Metal-oxide-semiconductor field effect transistor (MOSFET) is the device of choice and elementary building block of modern computers. Acting as tiny switches within computers, smartphones, and many other electronic devices, MOSFETs enable society in the twenty-first century to function quickly and efficiently. As progressing technology has demanded faster switching and power efficiency, MOSFET devices have rapidly scaled down in size. Scaling down in size offers many benefits, such as faster switching, lower power consumption, and higher chip density. However, this size reduction presents some design challenges, as very small devices have different characteristics, problems, and considerations than their larger counterparts.

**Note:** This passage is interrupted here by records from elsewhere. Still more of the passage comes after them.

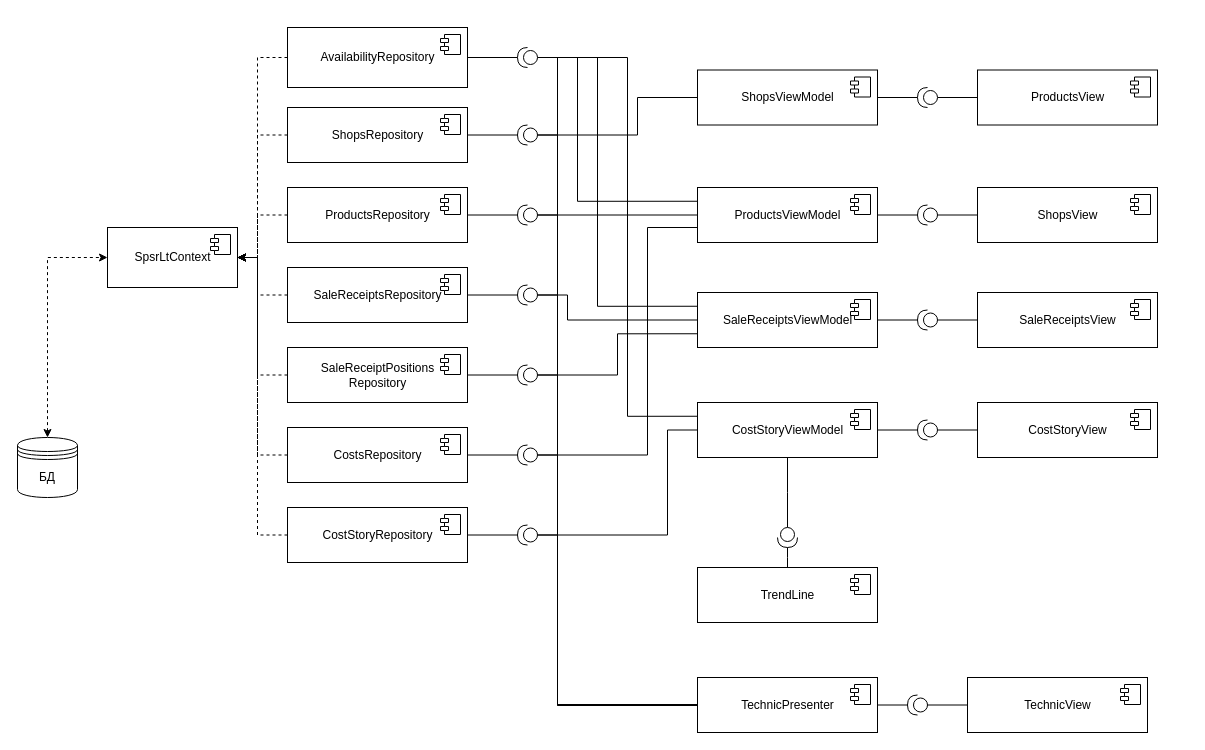
The draw.io diagram docs/imgs/Components.drawio in Yokud/DBCourseWork, before the edit. Source tidied: cells renumbered, new cells numbered last; positions are measured from the earlier drawing's top-left corner, leaving out a move shared by most shapes. Both pictures are drawn from the tidied source at 100%, with x=0, y=0 at pixel (17, 27).
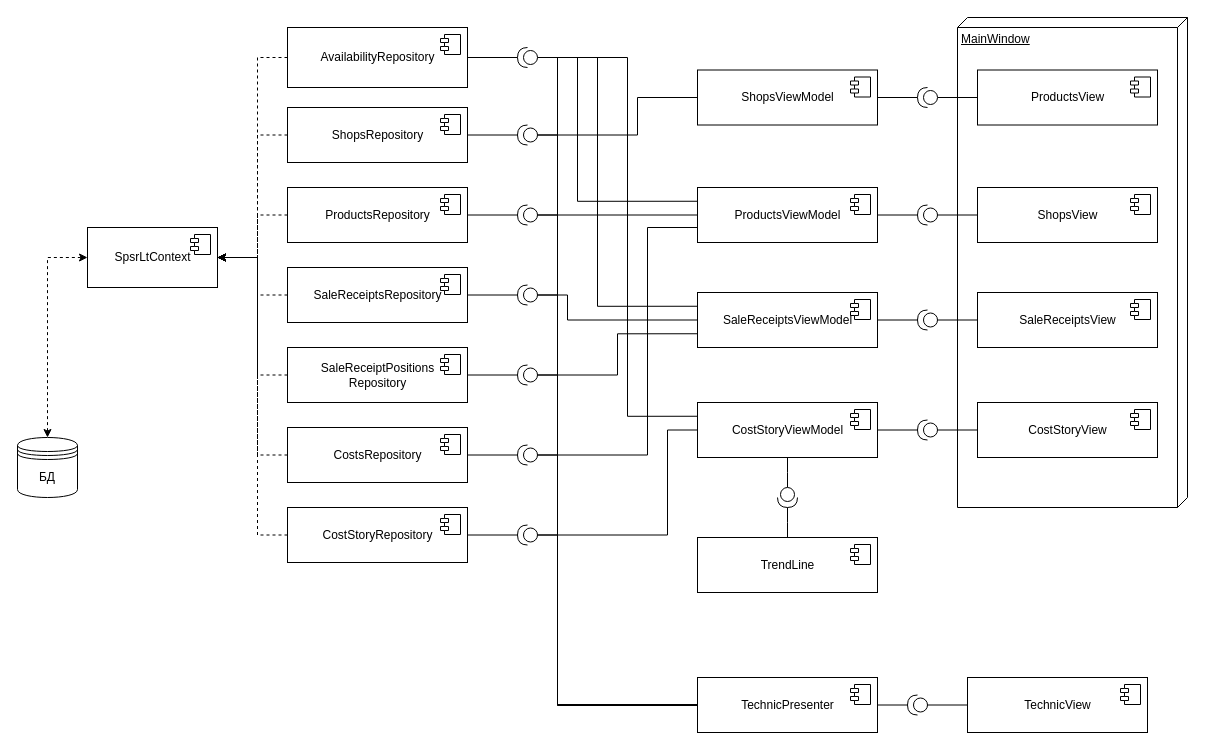
Above is the later version.

Unchanged cells that the change refers to:
```xml
<mxCell id="19" value="SaleReceiptPositions&lt;br&gt;Repository" style="html=1;" parent="1" vertex="1">
  <mxGeometry x="270" y="320" width="180" height="55" as="geometry" />
</mxCell>
<mxCell id="22" value="ProductsRepository" style="html=1;" parent="1" vertex="1">
  <mxGeometry x="270" y="160" width="180" height="55" as="geometry" />
</mxCell>
```

Change to the diagram source:
```diff
@@
+    <mxCell id="97" value="MainWindow" style="verticalAlign=top;align=left;spacingTop=8;spacingLeft=2;spacingRight=12;shape=cube;size=10;direction=south;fontStyle=4;html=1;" parent="1" vertex="1">
+      <mxGeometry x="940" y="-10" width="230" height="490" as="geometry" />
+    </mxCell>
@@
     <mxCell id="10" value="SpsrLtContext" style="html=1;" parent="1" vertex="1">
-      <mxGeometry x="90" y="200" width="130" height="60" as="geometry" />
+      <mxGeometry x="70" y="200" width="130" height="60" as="geometry" />
     </mxCell>
@@
-    <mxCell id="18" style="edgeStyle=orthogonalEdgeStyle;rounded=0;jettySize=auto;html=1;exitX=0;exitY=0.5;exitDx=0;exitDy=0;dashed=1;endArrow=classic;endFill=1;" parent="1" edge="1" source="19">
+    <mxCell id="18" style="edgeStyle=orthogonalEdgeStyle;rounded=0;jettySize=auto;html=1;exitX=0;exitY=0.5;exitDx=0;exitDy=0;dashed=1;endArrow=classic;endFill=1;entryX=1;entryY=0.5;entryDx=0;entryDy=0;" parent="1" edge="1" source="19" target="10">
       <mxGeometry relative="1" as="geometry">
-        <mxPoint x="220" y="230" as="targetPoint" />
         <Array as="points">
           <mxPoint x="240" y="348" />
           <mxPoint x="240" y="230" />
         </Array>
       </mxGeometry>
     </mxCell>
@@
-    <mxCell id="21" style="edgeStyle=orthogonalEdgeStyle;rounded=0;jettySize=auto;html=1;exitX=0;exitY=0.5;exitDx=0;exitDy=0;dashed=1;endArrow=classic;endFill=1;" parent="1" edge="1" source="22">
+    <mxCell id="21" style="edgeStyle=orthogonalEdgeStyle;rounded=0;jettySize=auto;html=1;exitX=0;exitY=0.5;exitDx=0;exitDy=0;dashed=1;endArrow=classic;endFill=1;entryX=1;entryY=0.5;entryDx=0;entryDy=0;" parent="1" edge="1" source="22" target="10">
       <mxGeometry relative="1" as="geometry">
-        <mxPoint x="220" y="230" as="targetPoint" />
         <Array as="points">
           <mxPoint x="240" y="188" />
           <mxPoint x="240" y="230" />
         </Array>
       </mxGeometry>
     </mxCell>
@@
     <mxCell id="77" value="TrendLine" style="html=1;" parent="1" vertex="1">
-      <mxGeometry x="680" y="540" width="180" height="55" as="geometry" />
+      <mxGeometry x="680" y="510" width="180" height="55" as="geometry" />
     </mxCell>
@@
     <mxCell id="84" style="shape=providedRequiredInterface;html=1;verticalLabelPosition=bottom;sketch=0;flipH=1;direction=south;" parent="1" vertex="1">
-      <mxGeometry x="760" y="500" width="20" height="20" as="geometry" />
+      <mxGeometry x="760" y="460" width="20" height="20" as="geometry" />
     </mxCell>
```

Here the Synopsys Sentaurus Process and Device software was used to simulate the design and fabrication of modern short channel MOSFET devices. MOSFETs are 4 terminal devices which are fabricated on silicon wafer using different materials, process masks, and doping. I created three different devices throughout my project: an n-channel MOSFET (NMOS), a p-channel MOSFET (PMOS), and a PMOS with SiGe heterojunctions. The simulations for the electrical performance of these devices included characteristic graphs to obtain parameters such as threshold voltage, leakage current, channel length modulation parameter, and subthreshold swing. Results will be presented.